EnLink Midstream LLC Executive Chairman Barry Davis' unexpected return to the CEO role on Aug. 8, meanwhile, was a response to the pipeline company's underwhelming relationship with private equity owner Global Infrastructure Partners, which acquired Devon Energy Corp.'s stakes in the company and its master limited partnership in 2018 ahead of an internal consolidation announced in October 2018.

Other midstream transitions were anticipated in connection with changes at the sponsor level, including Western Midstream Partners LP's CEO and COO overhaul following Occidental Petroleum Corp.'s completed merger with Anadarko Petroleum Corp., while the CEO, COO and CFO of Noble Midstream Partners LP's general partner have all resigned since the end of June amid rumors that parent Noble Energy Inc. is looking to unload its ownership interest as it completes a strategic review. At the root of those concluded and potential transactions, investors' frustration with struggling unit prices can be seen, according to Mizuho Securities USA LLC Managing Director Gabriel Moreen.

"I can't recall a time period where there's been this much turnover within midstream," Moreen said in an interview. "I would imagine there would be even more if it weren't for the MLP structure making it difficult for investors to effectuate change in the C-suite."

CBRE Clarion Securities portfolio manager and MLP expert Hinds Howard agreed that controlling general partners' reluctance to relinquish ownership often precludes the new management some partnerships need.

"It would be great to see some new blood, but more than likely we'll continue to see these small partnerships be run by some version of the same old guys," Howard said in an interview.

On the gas utilities side, both Atmos Energy Corp. and New Jersey Resources Corp. recently announced the departure of their CEOs, effective Sept. 30.

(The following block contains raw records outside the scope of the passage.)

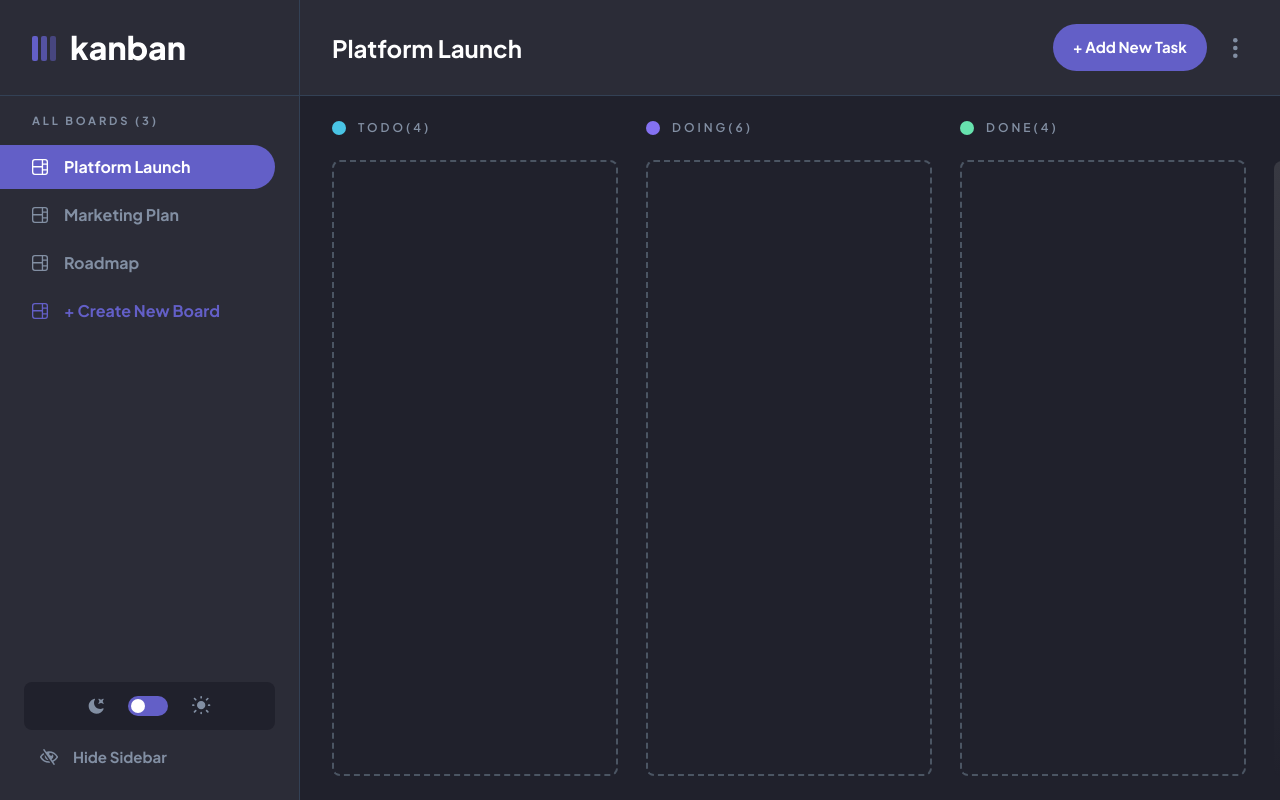
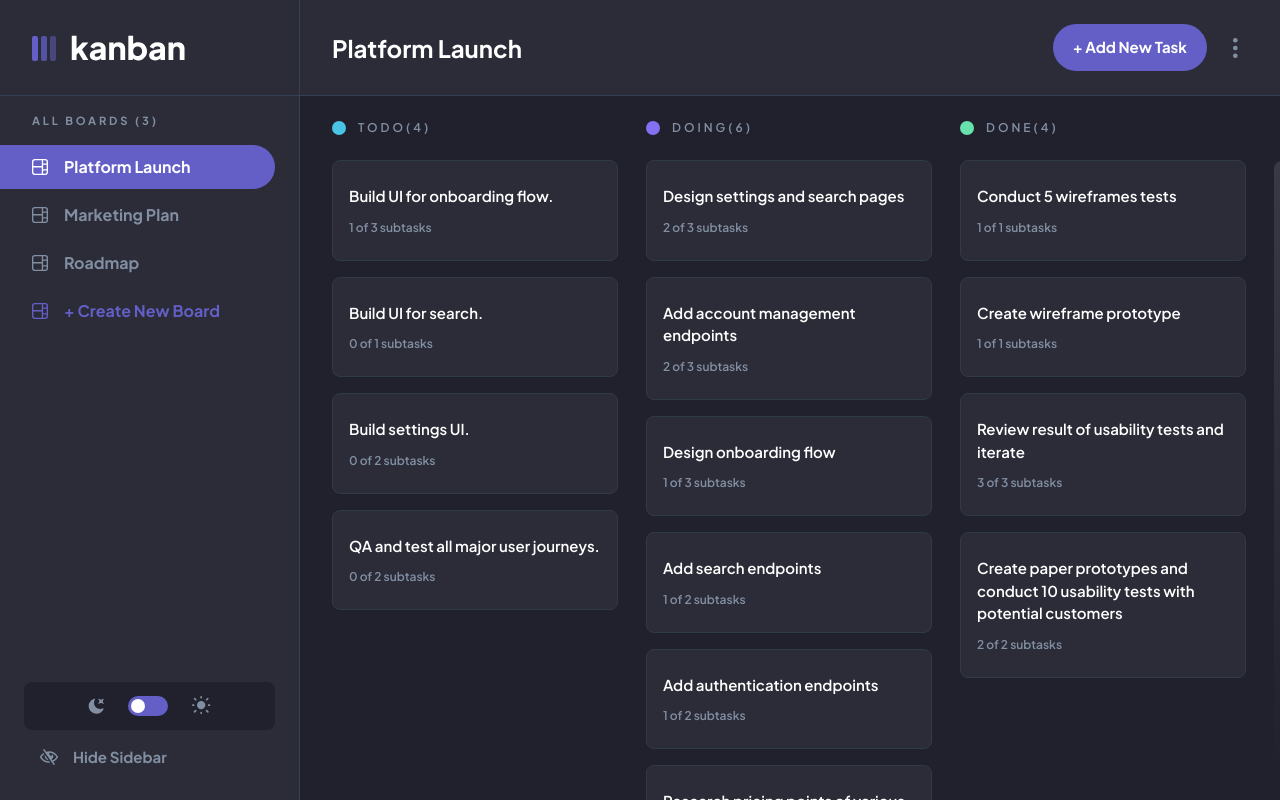
Before and after one commit to Mohamad-Ilham-Ramadhan/kanban-vue, a Vue app: page / in a window 1280 px wide. Built offline with nearby package versions, Linux system fonts and the light colour scheme.

Commit message:
create and style: task

```diff
--- a/src/App.vue
+++ b/src/App.vue
@@ -269,7 +269,15 @@ function onInvalidSubmit() {
               </div>
             </div>
 
+            <div v-show="c.tasks.length > 0" class="flex flex-col">
+              <div v-for="(t, index) in c.tasks" class="bg-dark-light rounded-lg border border-gray-750 hover:cursor-grab px-4 py-6 mb-4">
+                <div class="font-semibold text-[15px] mb-3">{{t.title}}</div>
+                <div class="text-xs text-slate-400 font-semibold">{{ t.subtasks.filter(st => st.isDone).length }} of {{ t.subtasks.length }} subtasks</div>
+              </div>
+            </div>
+
             <div
+              v-show="c.tasks.length === 0"
               class="border-2 border-gray-300 dark:border-gray-600 border-dashed rounded-lg h-full"
             ></div>
           </div>
--- a/tailwind.config.js
+++ b/tailwind.config.js
@@ -21,6 +21,7 @@ module.exports = {
         dot5: '#c36e6e',
         'slate-400': '#828fa3',
         'red-450': '#ea5555',
+        'gray-750': '#313a48',
       },
       borderRadius: {
         xl: '.75rem',
```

Bankrupt California utility Pacific Gas and Electric Co. also named former AES Corp. executive Andrew Vesey as CEO. Parent company PG&E Corp. is fielding financing proposals for a reorganization, and the utility will file a plan in the coming weeks as part of its Chapter 11 bankruptcy proceeding.